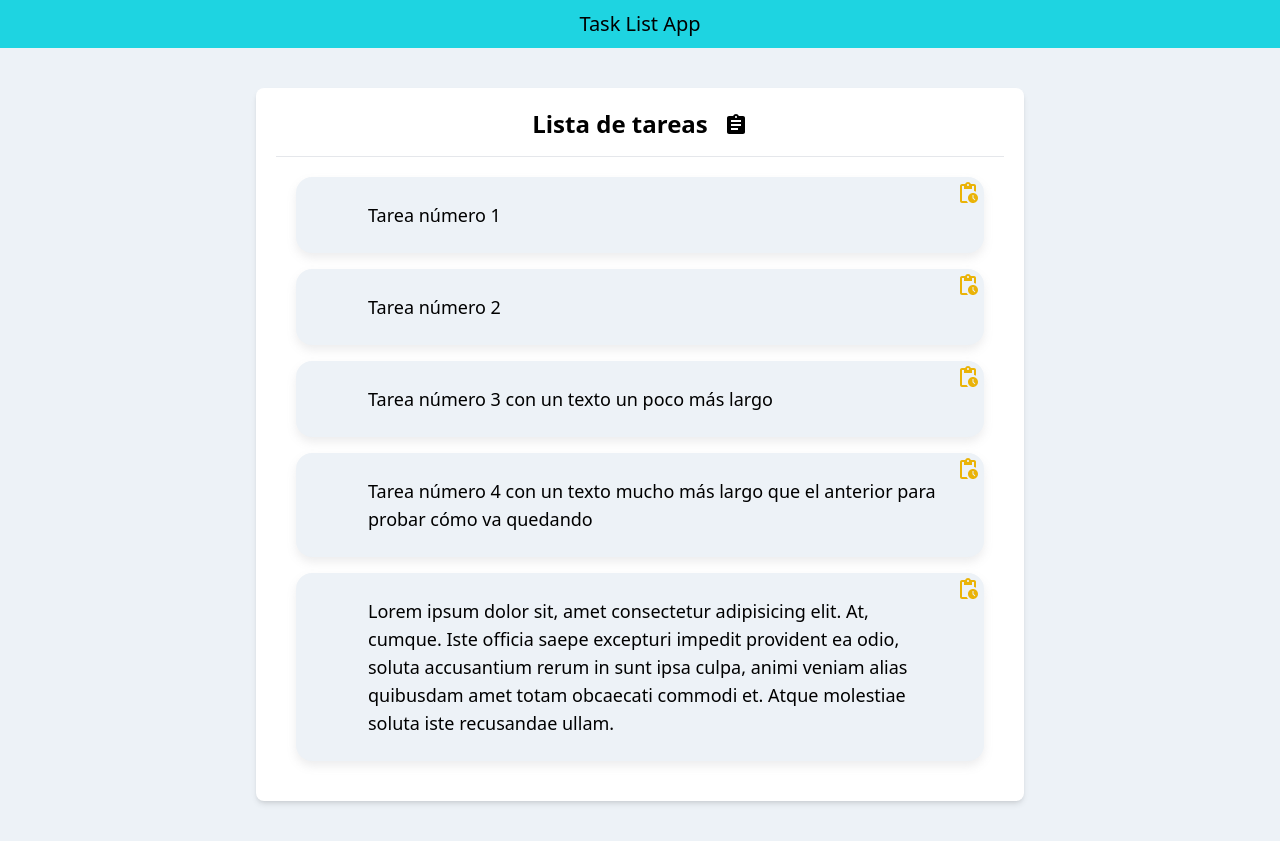
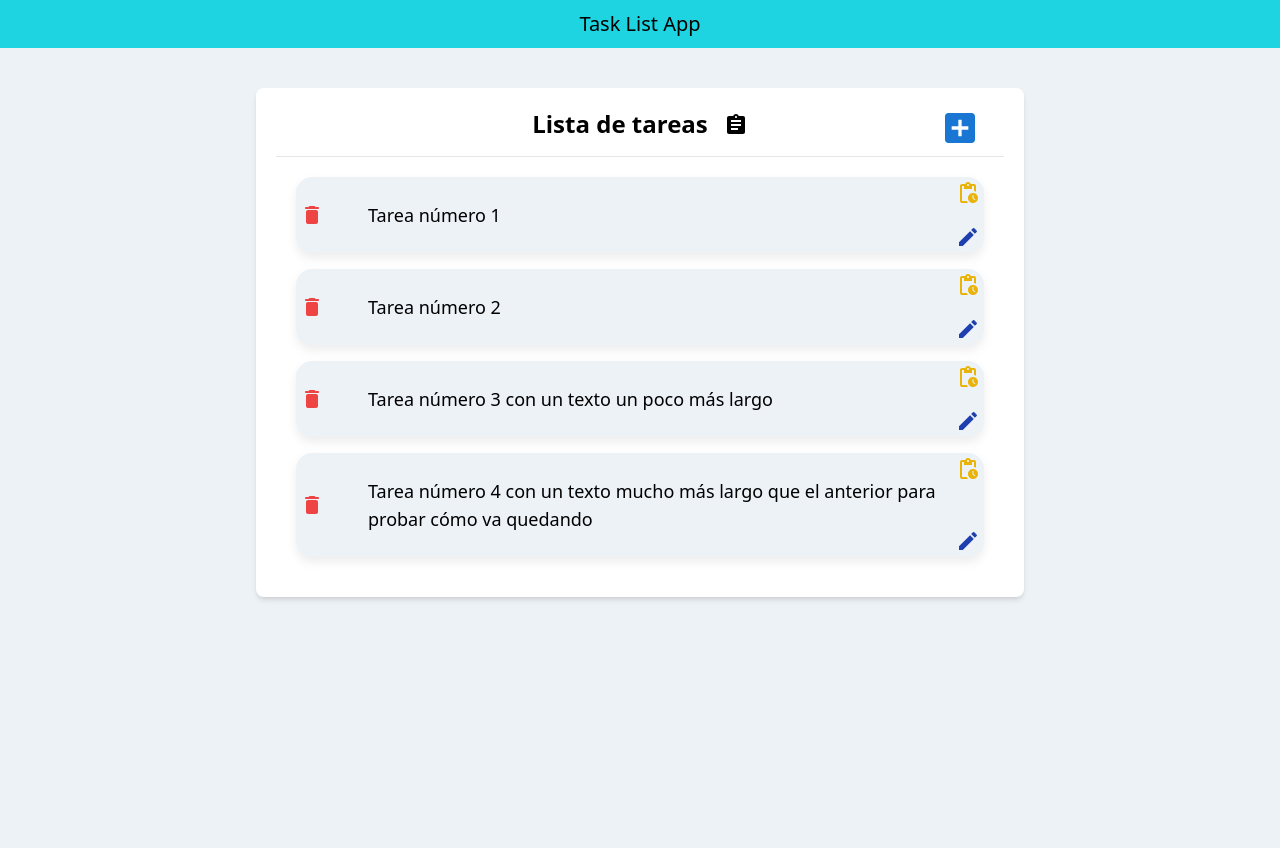
Before and after one commit to AlexUrtubia/react_task_list, a React (Create React App) app: page / in a window 1280 px wide. Built offline with nearby package versions, Linux system fonts and the light colour scheme.

Commit message:
se agregan hooks personalizados para manejar todos

```diff
--- a/src/App.js
+++ b/src/App.js
@@ -1,14 +1,17 @@
 import './App.css';
 import Card from './components/Card';
 import ListaTareas from './components/ListaTareas';
+import { TodoManage } from "./context/TodoContext";
 
 function App() {
   return (
-    <div className="flex justify-center m-0 bg-bckg ">
-      <Card>
-        <ListaTareas/>
-      </Card>
-    </div>
+    <TodoManage>
+      <div className="flex justify-center m-0 h-screen bg-bckg ">
+        <Card>
+          <ListaTareas/>
+        </Card>
+      </div>
+    </TodoManage>
   );
 }
 
--- a/src/components/ListaTareas.jsx
+++ b/src/components/ListaTareas.jsx
@@ -1,12 +1,26 @@
 import AssignmentIcon from '@mui/icons-material/Assignment';
 import Tareas from './Tareas'
+import AddBoxIcon from '@mui/icons-material/AddBox';
+import useAddTodo from '../hooks/useAddTodo';
+
+
 
 export default function ListaTareas() {
+
+
+  const add = useAddTodo()
+
   return (
     <div className='flex flex-col w-full'>
-      <div className="flex text-center justify-center space-x-4 mb-4">
+      <div className="flex text-center justify-center space-x-4 mb-4 relative">
         <h2 className="text-2xl font-bold">Lista de tareas</h2>
         <span className='self-center' ><AssignmentIcon/></span>
+        <button className='flex absolute right-6 text-justify'
+          onClick={add}>
+          <span className='self-center'><AddBoxIcon color="primary" sx={{ fontSize: 40 }}/></span>
+        </button>
+      </div>
+      <div>
       </div>
         <hr />
         <Tareas/>
--- a/src/components/Tareas.jsx
+++ b/src/components/Tareas.jsx
@@ -1,40 +1,39 @@
 import TaskAltIcon from '@mui/icons-material/TaskAlt';
 import PendingActionsIcon from '@mui/icons-material/PendingActions';
-import { useState, useEffect } from 'react';
-import { computeHeadingLevel } from '@testing-library/react';
-import { TaskSharp } from '@mui/icons-material';
-
-const tarea = [
-  { id: 1,
-    task: "Tarea número 1",
-    completa: false },
-  { id: 2,
-    task: "Tarea número 2",
-    completa: false },
-  { id: 3,
-  task: "Tarea número 3 con un texto un poco más largo",
-  completa: false },
-  { id: 4,
-  task: "Tarea número 4 con un texto mucho más largo que el anterior para probar cómo va quedando ",
-  completa: false },
-  {id: 5,
-  task: "Lorem ipsum dolor sit, amet consectetur adipisicing elit. At, cumque. Iste officia saepe excepturi impedit provident ea odio, soluta accusantium rerum in sunt ipsa culpa, animi veniam alias quibusdam amet totam obcaecati commodi et. Atque molestiae soluta iste recusandae ullam.",
-  completa: false}
-];
+import DeleteRoundedIcon from '@mui/icons-material/DeleteRounded';
+import { useState,  useContext } from 'react';
+import { TodoContext } from '../context/TodoContext';
+import EditIcon from '@mui/icons-material/Edit';
+import useAddtodo from '../hooks/useEditTodo';
+import useRemoveTodo from '../hooks/useRemoveTodo';
 
 export default function Tareas() {
 
+  const estado = useContext(TodoContext)
+  const edit = useAddtodo()
+  const remove = useRemoveTodo()
+
   const [state, setState] = useState(false)
 
+    if (estado.estado.length === 0) {
+      return (
+        <div className="p-5 flex w-full h-full text-center justify-center">
+          <span className='text-xl'>
+          Agrega una tarea
+          </span>
+        </div>
+      )}
+      else {
+        return (
 
-  // useEffect( () => {
-  //   console.log(state);
-  // }, [state]);
+        <div className="p-5 flex w-full flex-col space-y-4">
+            {estado.estado.map((task) => (
+            <li className="text-xl bg-bckg w-full justify-center flex border-slate-300 rounded-2xl relative	shadow" key={task.id}>
 
-  return (
-    <div className="p-5 flex w-full flex-col space-y-4">
-        {tarea.map((task) => (
-        <li className="text-xl bg-bckg w-full justify-center flex border-slate-300 rounded-2xl relative	shadow" key={tarea.id}>
+              <button className='flex absolute left-1 self-center'
+              onClick={ () => remove(task.id)}>
+                <DeleteRoundedIcon className='text-red-500'/>
+              </button>
 
               { task.completa ?
               <span className='text line-through' >{task.task}</span> :
@@ -50,31 +49,16 @@
                 { task.completa ?
               <TaskAltIcon className='text-green-500' /> :
               <PendingActionsIcon className='text-yellow-500'/>  }</button>
+              <button className='flex absolute bottom-1 right-1'
+              onClick={ () => {
+                edit(task.id)
+              console.log(estado.estado)}}>
+                <EditIcon className='text-blue-800'/>
+              </button>
             </li>
             ))}
-
-
         </div>
-  );
+      )
       }
 
-// function Header() {
-//   const [isActive, setIsActive] = useState(false);
-//   const [isActive2, setIsActive2] = useState(false);
-//   return (
-//     <div className="flex items-center space-x-6">
-//       <div className="cursor-pointer select-none">
-//        {isActive? <AiOutlineHome onClick={()=>{
-//           setIsActive(!isActive)}}/>:
-//       <AiFillHome onClick={()=>{
-//           setIsActive(!isActive)}} />
-//            }
-//       </div>
-
-//     <div className="cursor-pointer select-none">
-//       {isActive2?<MdOutlineAddBox onClick={()=>{
-//        setIsActive2(!isActive2)}}/>:
-//          <MdAddBox onClick={()=>{
-//        setIsActive2(!isActive2)}} />}
-//      </div>
-//   )}
+}
--- /dev/null
+++ b/src/context/TodoContext.jsx
@@ -0,0 +1,32 @@
+import { createContext, useState } from "react";
+
+export const TodoContext = createContext()
+
+export const TodoManage = (props) => {
+
+  const tarea = [
+      { id: 0,
+        task: "Tarea número 1",
+        completa: false },
+      { id: 1,
+        task: "Tarea número 2",
+        completa: false },
+      { id: 2,
+      task: "Tarea número 3 con un texto un poco más largo",
+      completa: false },
+      { id: 3,
+      task: "Tarea número 4 con un texto mucho más largo que el anterior para probar cómo va quedando ",
+      completa: false },
+    ];
+
+    const [estado, setEstado] = useState(tarea)
+    const handleState = (state) => {setEstado(state)}
+
+
+
+  return (
+    <TodoContext.Provider value={{estado, handleState}}>
+      {props.children}
+    </TodoContext.Provider>
+  )
+}
--- /dev/null
+++ b/src/hooks/useAddTodo.jsx
@@ -0,0 +1,25 @@
+import { useContext } from "react";
+import { TodoContext } from "../context/TodoContext";
+
+export default function useAddTodo() {
+  const handleState = useContext(TodoContext);
+
+  const addTodo = (index) => {
+    const text = prompt("Ingrese tarea");
+    const newarray = [
+      ...handleState.estado,
+      {
+        id: handleState.estado.length + 1,
+        task: text,
+        completa: false,
+      },
+    ];
+
+    for (var i = 0; i < newarray.length; i++) {
+      newarray[i].id = i;
+    }
+
+    handleState.handleState(newarray);
+  };
+  return addTodo;
+}
--- /dev/null
+++ b/src/hooks/useEditTodo.jsx
@@ -0,0 +1,22 @@
+import { useContext } from "react";
+import {TodoContext} from "../context/TodoContext"
+
+
+export default function useEditTodo() {
+
+	const estado = useContext(TodoContext)
+
+	const editTodo = (index) => {
+    const todos = [...estado.estado];
+    const edited =  prompt('Actualice el título de la tarea', todos[index].task)
+    todos[index].task = edited
+
+
+    for (var i = 0; i < todos.length; i++) {
+      todos[i].id = i;
+    }
+    estado.handleState(todos)
+  };
+
+  return editTodo;
+}
--- /dev/null
+++ b/src/hooks/useRemoveTodo.jsx
@@ -0,0 +1,23 @@
+import { useContext } from "react";
+import { TodoContext } from "../context/TodoContext";
+
+export default function useRemoveTodo() {
+	const handleState = useContext(TodoContext);
+
+  const removeTodo = (index) => {
+		const todos = [...handleState.estado];
+    const newarray = todos.filter((object) => {
+			return object.id !== index;
+    });
+
+    for (var i = 0; i < newarray.length; i++) {
+			console.log(newarray[i])
+      newarray[i].id = i;
+    }
+
+		handleState.handleState(newarray)
+    console.log(newarray.length)
+
+  };
+  return removeTodo;
+}
```
Lines whose indentation alone changed are shown as unchanged.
——
Each line of the listing above that includes the word "useContext" is to be counted, and only the total reported.

- **Exercise answer**: 8